So ElderSon and I had a good visit to my former church today. I was glad to see some of those I love and miss, I heard a fine sermon and got to sing a couple of hymns I love. And I came away from this service thankful for that spot in the pew on the aisle in the center of the nave - pulpit side - at Resurrection.


Mimi said...

I'm giggling at you having a favorite place, I do in church too.

What lovely reflections on participation in Liturgy and how to pay attention.

Anonymous said...

I certainly remember that building. I played at its dedication (the original -- not the "fixed""

My question through the years (and I think, my Father's) was why they fixed what didn't need fixing.

In those days in the mid 1960's, though, there were few processions of any kind!

WRT to Divine Liturgy: in my last decade or more as a Lutheran pastor, I was what some called "Catholic" or "High Church." Now an Orthodox, I am overwhelmed by the rich fullness of the ancient liturgies. That was really something last summer when in Fairmont, MN with mother-in-law, and we attended her Lutheran church: I missed the icons, the hymnody, the incense -- and the service in the Lutheran church was far too short! :)


-C said...

Hi Ezekiel!

Now you've got my curiosity up -

What did they fix that didn't need fixing? Are you referring to the sanctuary renovation?
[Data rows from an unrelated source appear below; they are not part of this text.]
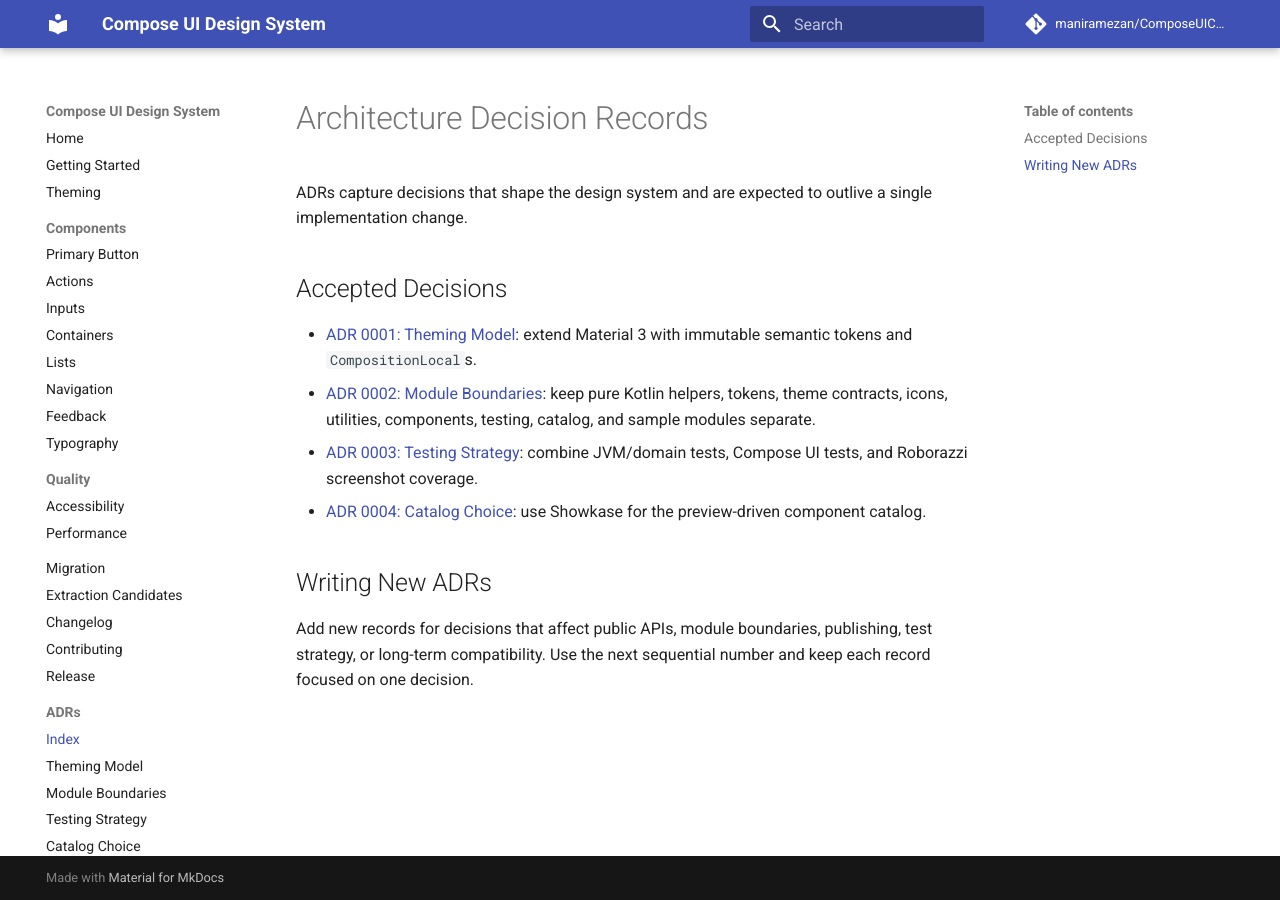
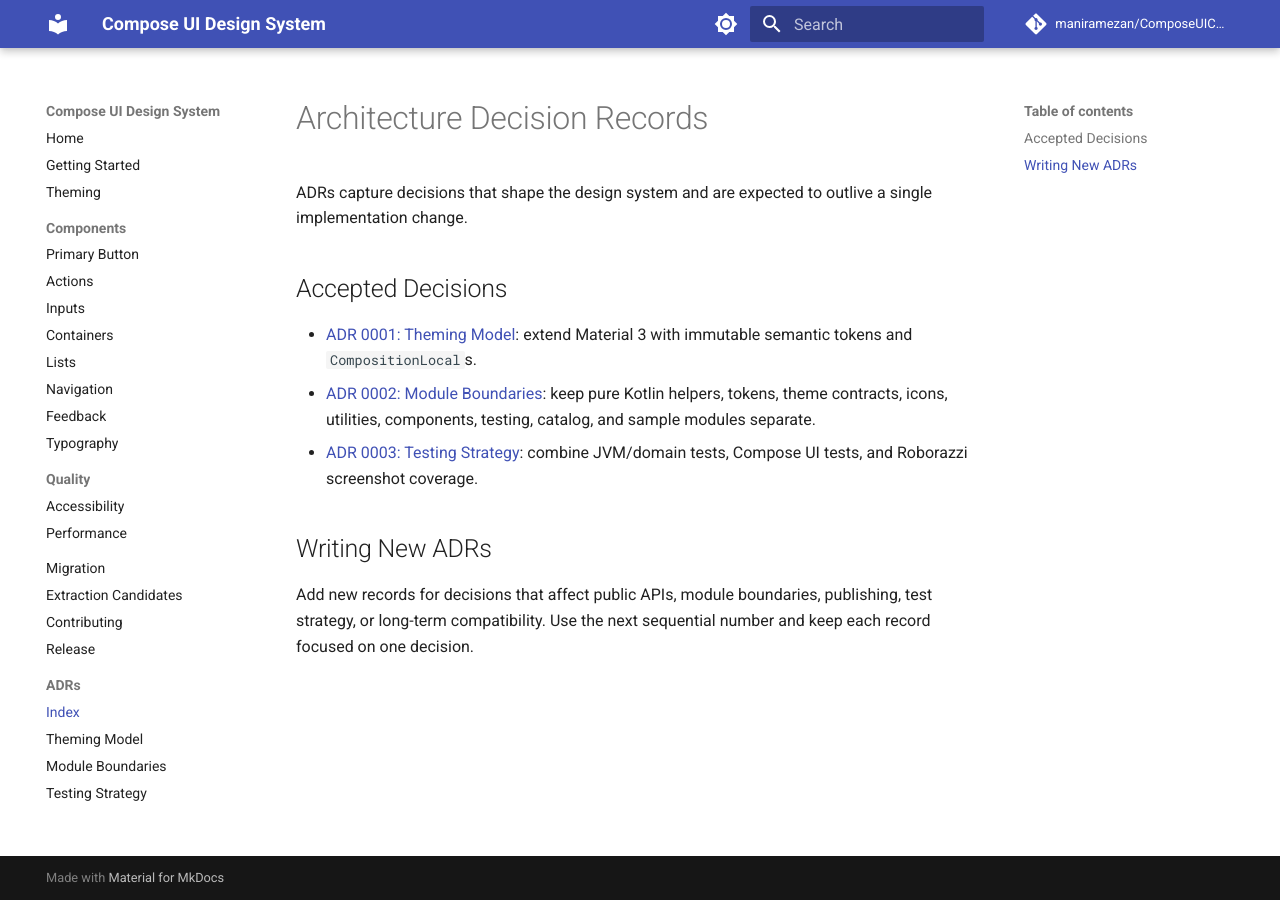
Before and after one commit to maniramezan/ComposeUIComponents, an MkDocs documentation site: the page built from docs/adr/index.md, in a window 1280 px wide. Built offline with MkDocs 1.6.1 and Material for MkDocs 9.7.7, drawn with Linux system fonts in a browser that asks for light colours; comment, search, counter and statistics services are not loaded.

```diff
--- a/docs/adr/index.md
+++ b/docs/adr/index.md
@@ -7,7 +7,6 @@ ADRs capture decisions that shape the design system and are expected to outlive
 - [ADR 0001: Theming Model](0001-theming-model.md): extend Material 3 with immutable semantic tokens and `CompositionLocal`s.
 - [ADR 0002: Module Boundaries](0002-module-boundaries.md): keep pure Kotlin helpers, tokens, theme contracts, icons, utilities, components, testing, catalog, and sample modules separate.
 - [ADR 0003: Testing Strategy](0003-testing-strategy.md): combine JVM/domain tests, Compose UI tests, and Roborazzi screenshot coverage.
-- [ADR 0004: Catalog Choice](0004-catalog-choice.md): use Showkase for the preview-driven component catalog.
 
 ## Writing New ADRs
 
--- a/mkdocs.yml
+++ b/mkdocs.yml
@@ -5,6 +5,21 @@ repo_name: maniramezan/ComposeUIComponents
 
 theme:
   name: material
+  palette:
+    - media: "(prefers-color-scheme: light)"
+      scheme: default
+      primary: indigo
+      accent: indigo
+      toggle:
+        icon: material/brightness-7
+        name: Switch to dark mode
+    - media: "(prefers-color-scheme: dark)"
+      scheme: slate
+      primary: indigo
+      accent: indigo
+      toggle:
+        icon: material/brightness-4
+        name: Switch to light mode
   features:
     - navigation.sections
     - navigation.top
@@ -29,7 +44,6 @@ nav:
       - Performance: performance.md
   - Migration: migration.md
   - Extraction Candidates: extraction-candidates.md
-  - Changelog: changelog.md
   - Contributing: contributing.md
   - Release: release.md
   - ADRs:
@@ -37,7 +51,6 @@ nav:
       - Theming Model: adr/0001-theming-model.md
       - Module Boundaries: adr/0002-module-boundaries.md
       - Testing Strategy: adr/0003-testing-strategy.md
-      - Catalog Choice: adr/0004-catalog-choice.md
 
 markdown_extensions:
   - admonition
```
Also changed, not shown: docs/adr/0004-catalog-choice.md (deleted, +0 -13 lines), docs/changelog.md (deleted, +0 -14 lines), spec.md (+1 -1 lines).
I was not at that church when the major renovations in the chancel were done - though I've seen pictures. But I was part of that community when the windows were installed - which I thought was nothing short of amazing. I saw the befores and afters and thought the renovation was well in order - and a dramatic improvement aesthetically and functionally.

Do tell, though, about the fixing ...

But the point of this post, I suppose, was that this visit in particular was very telling for me personally. It revealed to me my longing for this sort of involvement in the liturgy throughout the whole liturgy - something I'd only caught a glimpse of during these couple of minutes, but which I experience during the entirety of Orthodox Divine Liturgy.

But the glimpse is still there -


Ezekiel said...

The chancel "fixing" is what I was talking about. The windows did indeed add something. Even moving the Font to the rear seemed fitting ... but I certainly wasn't impressed by the shiny cross! :)

I know that my father was wondering just why all the change -- main answer he got was "because."

It could have been worse: apparently, at one time, there was a group ready to move the chancel to the side and span the seating lengthwise in the nave ... something that would never fit that building.

But then, I'm not a fan of change for change' sake. Of course, I wasn't part of that scene at all and haven't been for many years.

However, your comments about the Divine Liturgy -- how true!


-C said...

Ah, I see.

Well, about the windows, I will have to admit that the first time I visited Resurrection, my first thought was "too bad about these windows, which neither allow a view outside nor allow any light in. The olive and blue squares - while almost old enough in style to be "retro contemporary" didn't serve the room in any practical way. But, as you say, the new stained glass windows serve that sanctuary well in so many ways -

About moving the chancel to the side you are right, I think - I'm not sure it would have worked in that space at all (unless, however, they had wanted to move the chancel to the east wall where it belongs, right? :-) Another local ELCA congregation changed the orientation of their sanctuary and it really was just sorta weird.

Anyway - I am not a fan of change either, unless I can be convinced that a change is being made for good reason. I can say now with much certainty that change does not come easily for me, that's for sure.

But I owe a debt of gratitude to Resurrection for several personal reasons, and so I always think of them with great fondness, and for the time being try to visit them from time to time.


Ezekiel said...

My history with them goes back to the 1950's, when we (my family) moved to MN. I can't say that I'm pleased with some of the changes since then (not the building, now! :) )

But, I have fond memories of "back then," but most of those who were part of that time are resting from their labors.

Glory to God in all things!